Can we design decision tools to offset or even leverage the hurdles that our brains put in front the most important decisions that we face? Take planning and saving for a comfortable retirement. How much and in what one invests are two of the most important decisions any adult needs to make and take responsibility for.
“Do your eyes glaze over when you start hearing about financial planning, asset allocation or stock picking?”*
With fewer people being able to rely on defined benefit pensions, social security’s long-term solvency uncertain and questions about conflicts of interest in the investment advice industry, people need to be more self-reliant. And yet, one half of American households will not have enough saved to maintain their standard of living in retirement. On average, people aged 55 to 64 years old have just $104,000 in retirement savings. Clearly some bad decisions are being made.
The Social Security Administration has helpfully compiled a summary of behavioral economics research that helps explain why people tend to fall short. It includes a list of depressingly familiar behavioral impediments:
|Informational issues||Ambiguity aversion
|Heuristics and biases||Rules of thumb
Status quo bias
|Decision context||Reference dependence
Marketwatch.com recently published three articles examining the role “Robo-Advisors” can play in helping people meet their savings requirements.
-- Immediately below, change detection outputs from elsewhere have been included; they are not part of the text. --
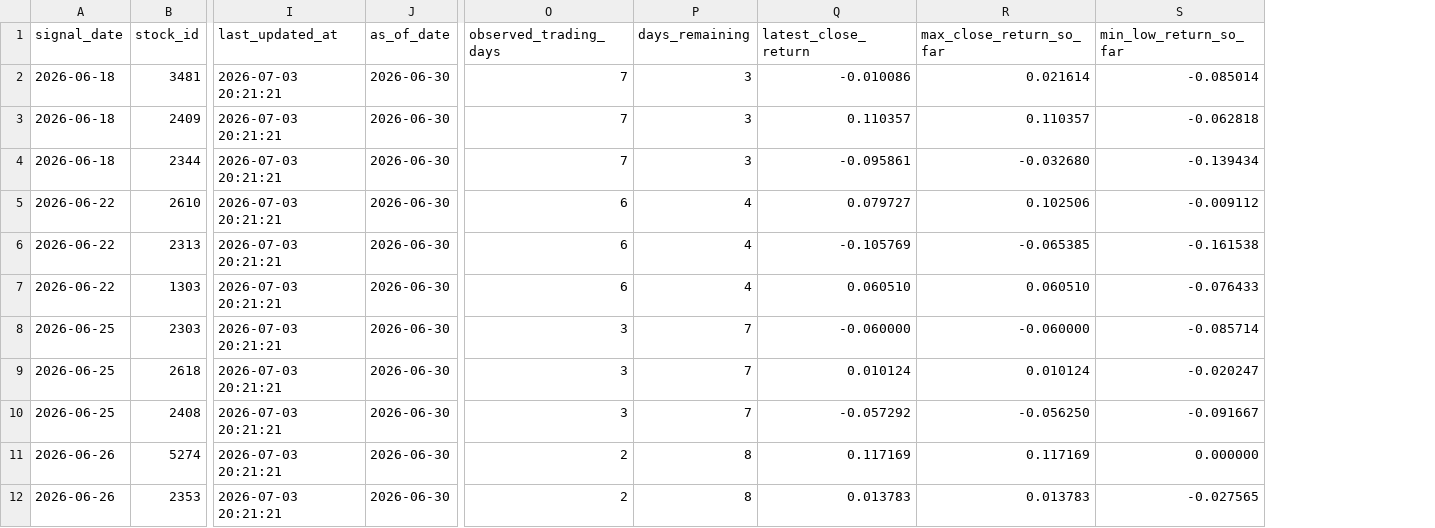
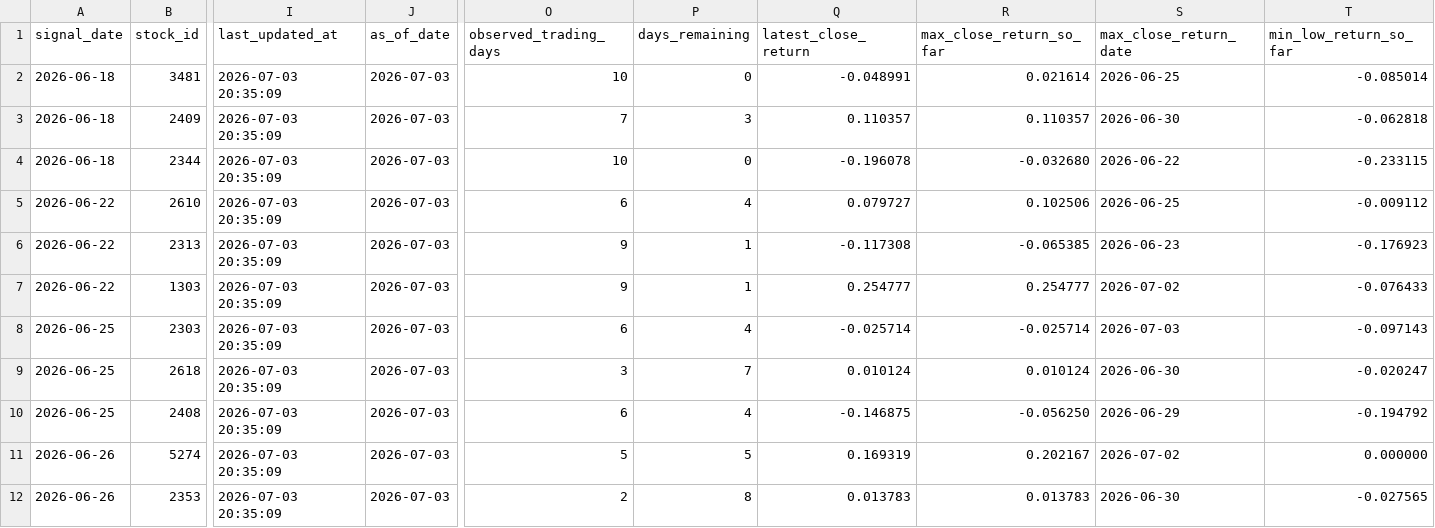
Before and after one commit to lyj5846/Yuchieh, a CSV file: formal_layer/formal_signal_ledger.csv, drawn as a sheet; only a part is shown, gaps mark what is left out; addresses are those after the commit; the diff covers the shown part only; the diff names each change by its address in the sheet, - before the commit and + after, or states it on an @@ line.

```diff
--- a/formal_layer/formal_signal_ledger.csv
+++ b/formal_layer/formal_signal_ledger.csv
+column S (max_close_return_date), rows 2-12: 2026-06-25 | 2026-06-30 | 2026-06-22 | 2026-06-25 | 2026-06-23 | 2026-07-02 | 2026-07-03 | 2026-06-30 | 2026-06-29 | 2026-07-02 | 2026-06-30
-I2:I12 (last_updated_at): 2026-07-03 20:21:21
+I2:I12 (last_updated_at): 2026-07-03 20:35:09
-J2:J12 (as_of_date): 2026-06-30
+J2:J12 (as_of_date): 2026-07-03
-O2 (observed_trading_days): 7
+O2 (observed_trading_days): 10
-P2 (days_remaining): 3
+P2 (days_remaining): 0
-Q2 (latest_close_return): -0.010086
+Q2 (latest_close_return): -0.048991
-O4 (observed_trading_days): 7
+O4 (observed_trading_days): 10
-P4 (days_remaining): 3
+P4 (days_remaining): 0
-Q4 (latest_close_return): -0.095861
+Q4 (latest_close_return): -0.196078
-T4 (min_low_return_so_far): -0.139434
+T4 (min_low_return_so_far): -0.233115
-O6:O7 (observed_trading_days): 6
+O6:O7 (observed_trading_days): 9
-P6:P7 (days_remaining): 4
+P6:P7 (days_remaining): 1
-Q6 (latest_close_return): -0.105769
+Q6 (latest_close_return): -0.117308
-T6 (min_low_return_so_far): -0.161538
+T6 (min_low_return_so_far): -0.176923
-Q7 (latest_close_return): 0.060510
+Q7 (latest_close_return): 0.254777
-R7 (max_close_return_so_far): 0.060510
+R7 (max_close_return_so_far): 0.254777
-O8 (observed_trading_days): 3
+O8 (observed_trading_days): 6
-P8 (days_remaining): 7
+P8 (days_remaining): 4
-Q8 (latest_close_return): -0.060000
+Q8 (latest_close_return): -0.025714
-R8 (max_close_return_so_far): -0.060000
+R8 (max_close_return_so_far): -0.025714
-T8 (min_low_return_so_far): -0.085714
+T8 (min_low_return_so_far): -0.097143
-O10 (observed_trading_days): 3
+O10 (observed_trading_days): 6
-P10 (days_remaining): 7
+P10 (days_remaining): 4
-Q10 (latest_close_return): -0.057292
+Q10 (latest_close_return): -0.146875
-T10 (min_low_return_so_far): -0.091667
+T10 (min_low_return_so_far): -0.194792
-O11 (observed_trading_days): 2
+O11 (observed_trading_days): 5
-P11 (days_remaining): 8
+P11 (days_remaining): 5
-Q11 (latest_close_return): 0.117169
+Q11 (latest_close_return): 0.169319
-R11 (max_close_return_so_far): 0.117169
+R11 (max_close_return_so_far): 0.202167
```
Also changed, not shown: 52 edited cells elsewhere in this file, formal_layer/formal_candidate_tracking.csv, formal_layer/formal_candidates.csv, 50 other files.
This unfortunate term refers to automated investment services, web sites that provide advice and execution with respect to asset allocation, rebalancing, dividend reinvestment even tax loss harvesting, at about one-half the cost of a human. The user answers questions about the amount they have to invest, risk tolerance, goals and time frame for investing. The service returns an investment plan including asset allocation with specific investments and provides ongoing management.
These services could be helpful from a behavioral standpoint. Just by requiring the user to slow down and answer a series of questions, the user has to engage their higher brain functions (“system 2“), rather than rely only on intuition or simple rules-of-thumb. They should reduce the effects of inattention and limited self-control over time by serving as a commitment device: people have implicitly promised (at least themselves), to follow through on savings and investment plans. Ambiguity aversion, discomfort with unknown risks and unfamiliar fields that plagues many would-be investors, can be limited if risks are explained simply and the questions posed are not too difficult. For example, don’t ask the user to forecast inflation or investment returns! These services also use choice architecture to draw people to low cost index funds and ETFs by default; high expenses are the bane of long-term investing.
The Marketwatch articles note that robo-advisors have some obvious limitations. Some people may really need the reassurance of a human to confirm that the results and the plan make sense and to help instill discipline to stick with the plan through market downturns. Humans are also required for unusual situations and other financial planning requirements like college, estate planning, insurance, etc.
If I were designing one of these, I’d include a Save More Tomorrow option, a really clever way to nudge ourselves to do what is best for us in the long run, reducing procrastination and present bias. Also, I would incorporate social media to leverage peoples’ desire for inclusion and try hard to make the process fun. In sum, automated investment services could be effective decision tools to help many people decide how to save for their future but also to execute that decision.